In February, in a small shop with bright green walls in North London, a local bookstore proprietor started tweeting the full text of the first Harry Potter book at Piers Morgan.
The shopkeeper, Simon Key, had been inspired by a Twitter feud between J.K. Rowling and the British T.V. personality/internet blowhard. Morgan, responding to Rowling’s expressing delight at him being told to “fuck off” on Real Time with Bill Maher, wrote, “This is why I’ve never read a single word of Harry Potter.” The next day, the Big Green Bookshop’s co-owner started tweeting. He tweeted hundreds of times and was blocked, others carried on his work and his hashtag, and the book store became momentarily Twitter-famous.
The Bookseller, a British magazine that reports on the publishing industry, quoted Key as saying the store received a sizable boost in sales. But Twitter fame can only sustain a business for so long, and on Sunday Key sent out a plea for help:
Ironically (or fittingly?), the campaign to save the Big Green Bookshop turned the shop, at least temporarily, into an international e-commerce business, a scaled-down version of the services often blamed for edging out indie bookstores.

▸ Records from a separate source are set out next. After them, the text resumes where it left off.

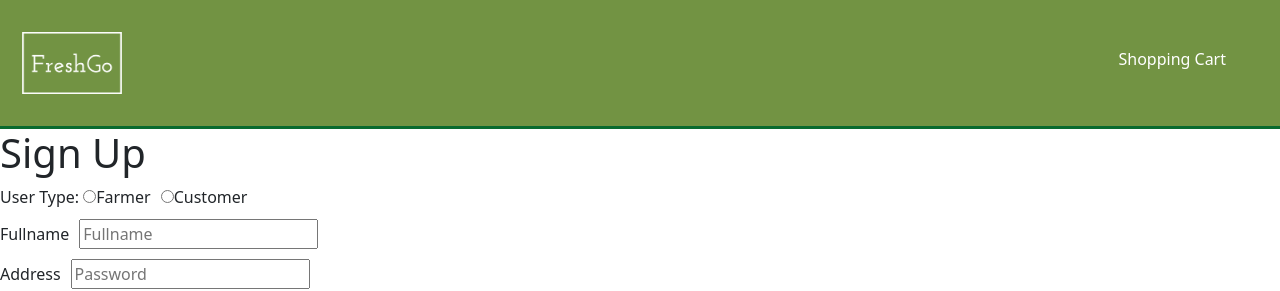
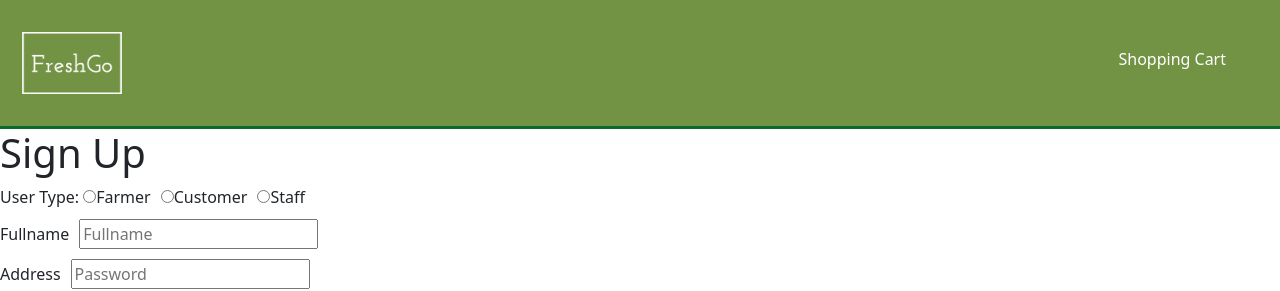
Before and after one commit to tanyipeng834/FreshGO, a Vue app in the folder client/: page /MoreInfo in a window 1280 px wide. Shown: the top 291 px of the page. Built offline with nearby package versions, Linux system fonts and the light colour scheme.

Commit message:
moreinfo

```diff
--- a/client/src/views/MoreInfo.vue
+++ b/client/src/views/MoreInfo.vue
@@ -5,7 +5,9 @@
             User Type: <input type="radio" id="Farmer" name="usertype" v-model="input.usertype" value="Farmer">
             <label for='Farmer'>Farmer</label>
             <input type="radio" id="Customer" name="usertype" v-model="input.usertype" value="Customer">
-            <label for='Customer'>Customer</label>
+            <label for='staff'>Customer</label>
+            <input type="radio" id="staff" name="usertype" v-model="input.usertype" value="Customer">
+            <label for='staff'>Staff</label>
         </div>
         <div class="form-inputs">
             <label for="name">Fullname</label>
```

While many Londoners did turn to Twitter to find out if a book they wanted was in stock before swinging by, it seemed most people asked for shipments by mail.